_PROBLEM REQUIREMENTS:_ Filter the entries, keeping every line with the word "title".

_RECORD EXCERPTS:_
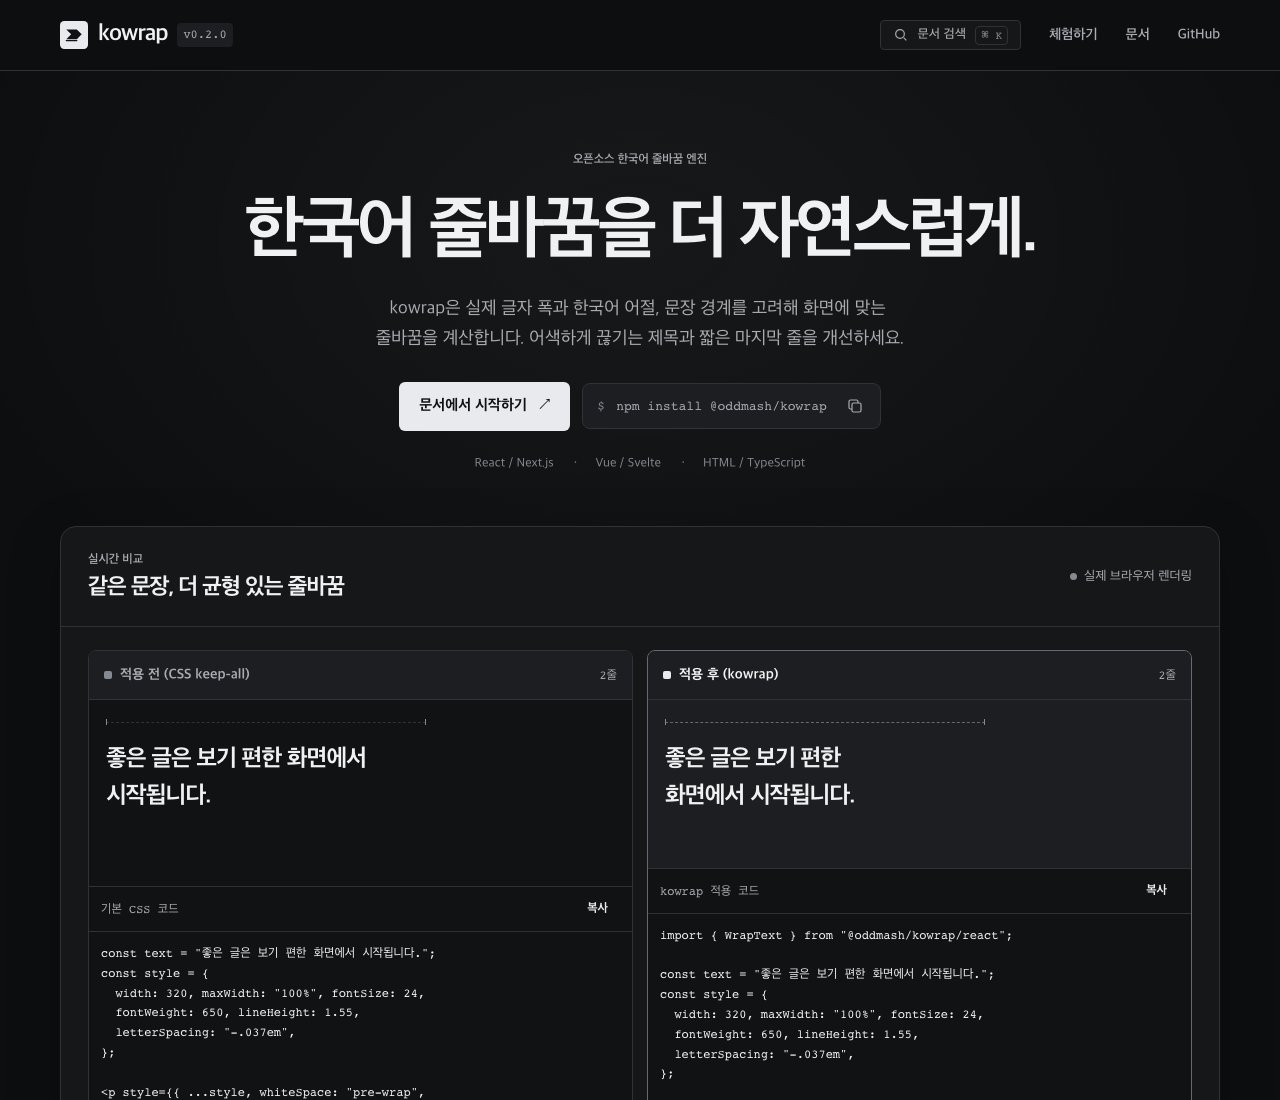
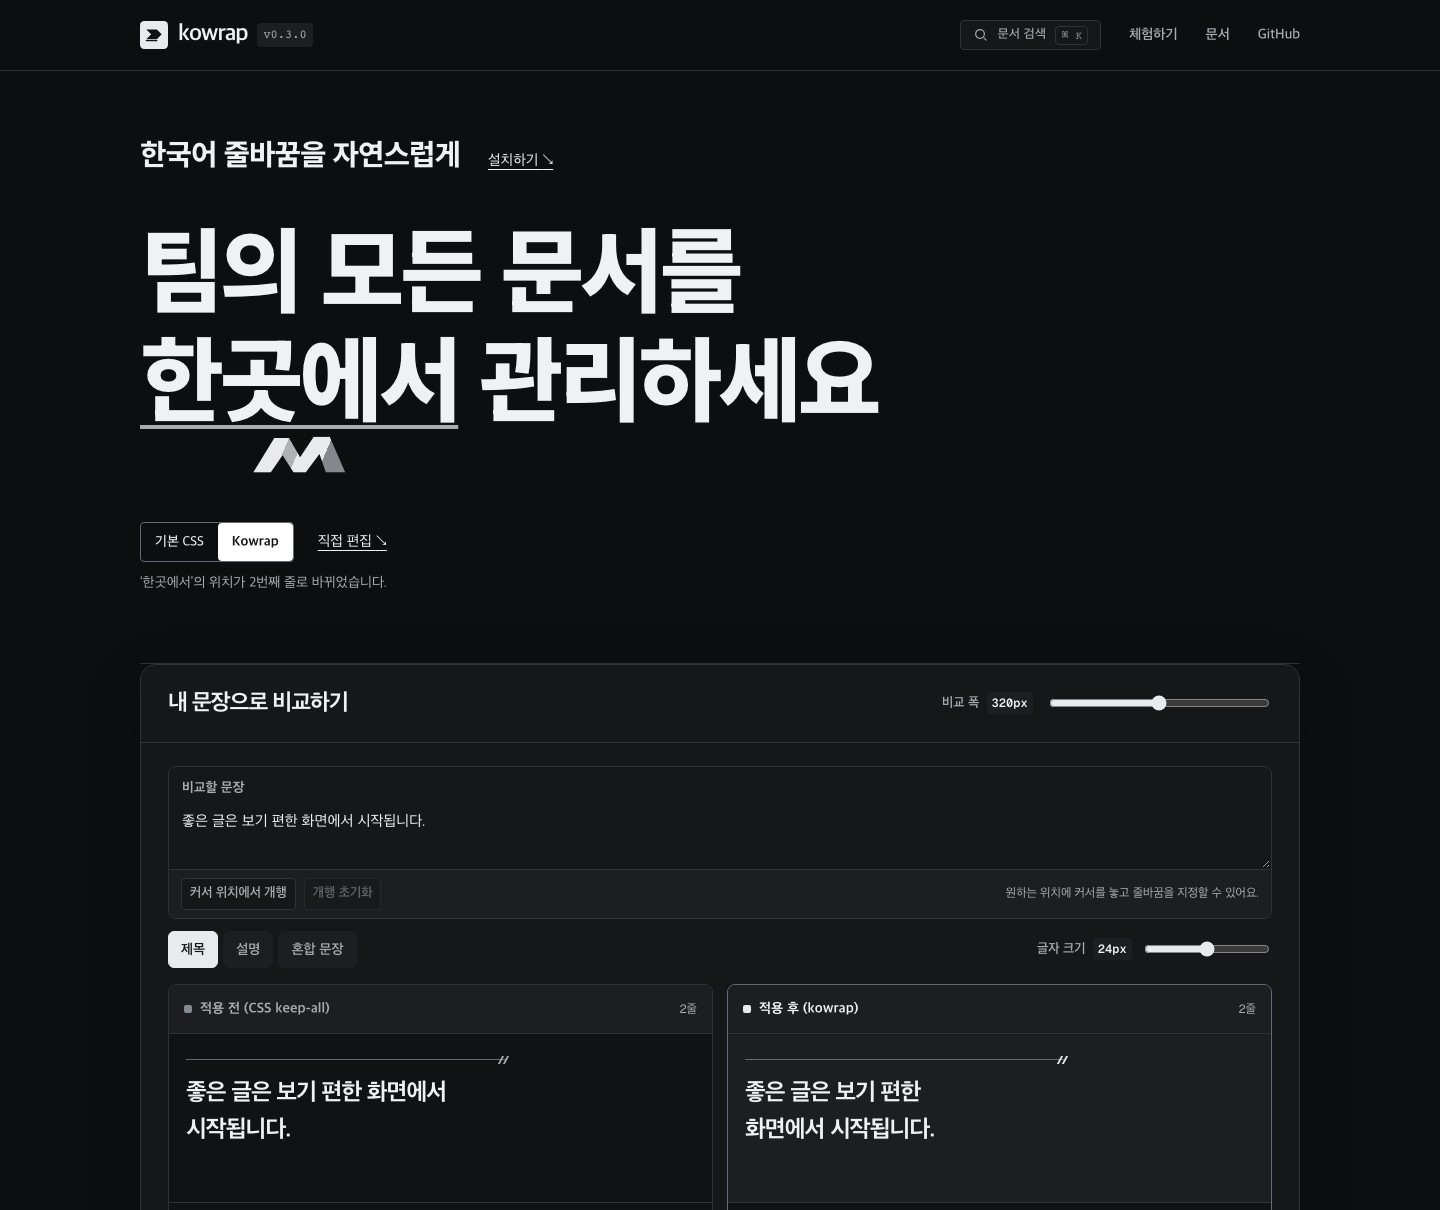
Refresh the README and prepare Kowrap v0.3.1

diff --git a/README.md b/README.md
@@ -6,7 +6,26 @@
 
 [체험하기](https://oddmash.github.io/kowrap/#playground) | [문서](https://oddmash.github.io/kowrap/docs/) | [npm](https://www.npmjs.com/package/@oddmash/kowrap)
 
-[![kowrap 공개 사이트에서 CSS 기본 줄바꿈과 kowrap 적용 결과를 나란히 비교한 화면](docs/assets/kowrap-live.jpg)](https://oddmash.github.io/kowrap/#playground)
+[![Kowrap 공개 랜딩에서 줄바꿈을 비교하고 문장을 편집하는 화면](docs/assets/kowrap-live.jpg)](https://oddmash.github.io/kowrap/#playground)
+
+## HTML에서 바로 실행하기
+
+아래 코드를 `index.html`로 저장하고 인터넷에 연결된 브라우저에서 열면 jsDelivr가 Kowrap `0.3.0`을 불러옵니다.
+
+```html
+<!doctype html>
+<html lang="ko">
+<meta charset="utf-8">
+<title>Kowrap 예제</title>
+<p id="title" style="max-width: 220px; font-size: 24px">팀의 모든 문서를 한곳에서 관리하세요</p>
+<script type="module">
+  import { mountKowrap } from 'https://cdn.jsdelivr.net/npm/@oddmash/kowrap@0.3.0/dist/dom/index.js/+esm';
+
+  const title = document.getElementById('title');
+  mountKowrap(title, { text: title.textContent });
+</script>
+</html>
+```
 
 ## 특징
 

diff --git a/CHANGELOG.md b/CHANGELOG.md
@@ -1,5 +1,11 @@
 # 변경 이력
 
+## [0.3.1](docs/releases/v0.3.1.md)
+
+- Refresh the README with a screenshot of the public landing and a standalone HTML example pinned to Kowrap 0.3.0 on jsDelivr.
+- Keep the README, landing, and HTML guide examples in sync and run the copied HTML in three browser engines.
+- Install all three browser engines during npm release verification.
+
 ## [0.3.0](docs/releases/v0.3.0.md)
 
 - Preserve nested inline markup when wrapping text in React, plain HTML, Vue, and Svelte.

diff --git a/docs/releases/v0.3.1.md b/docs/releases/v0.3.1.md
@@ -1,0 +1,7 @@
+# Kowrap v0.3.1
+
+- The README shows the current public landing with the comparison and editor in view.
+- The README, landing, and HTML guide share a standalone example. Save it as `index.html` and open it in a browser to load Kowrap 0.3.0 from jsDelivr.
+- Release verification installs Chromium, Firefox, and WebKit to run the full browser suite.
+
+This patch ships documentation and release verification updates.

_FINISHED EXERCISE:_
+<title>Kowrap 예제</title>
+<p id="title" style="max-width: 220px; font-size: 24px">팀의 모든 문서를 한곳에서 관리하세요</p>
+  const title = document.getElementById('title');
+  mountKowrap(title, { text: title.textContent });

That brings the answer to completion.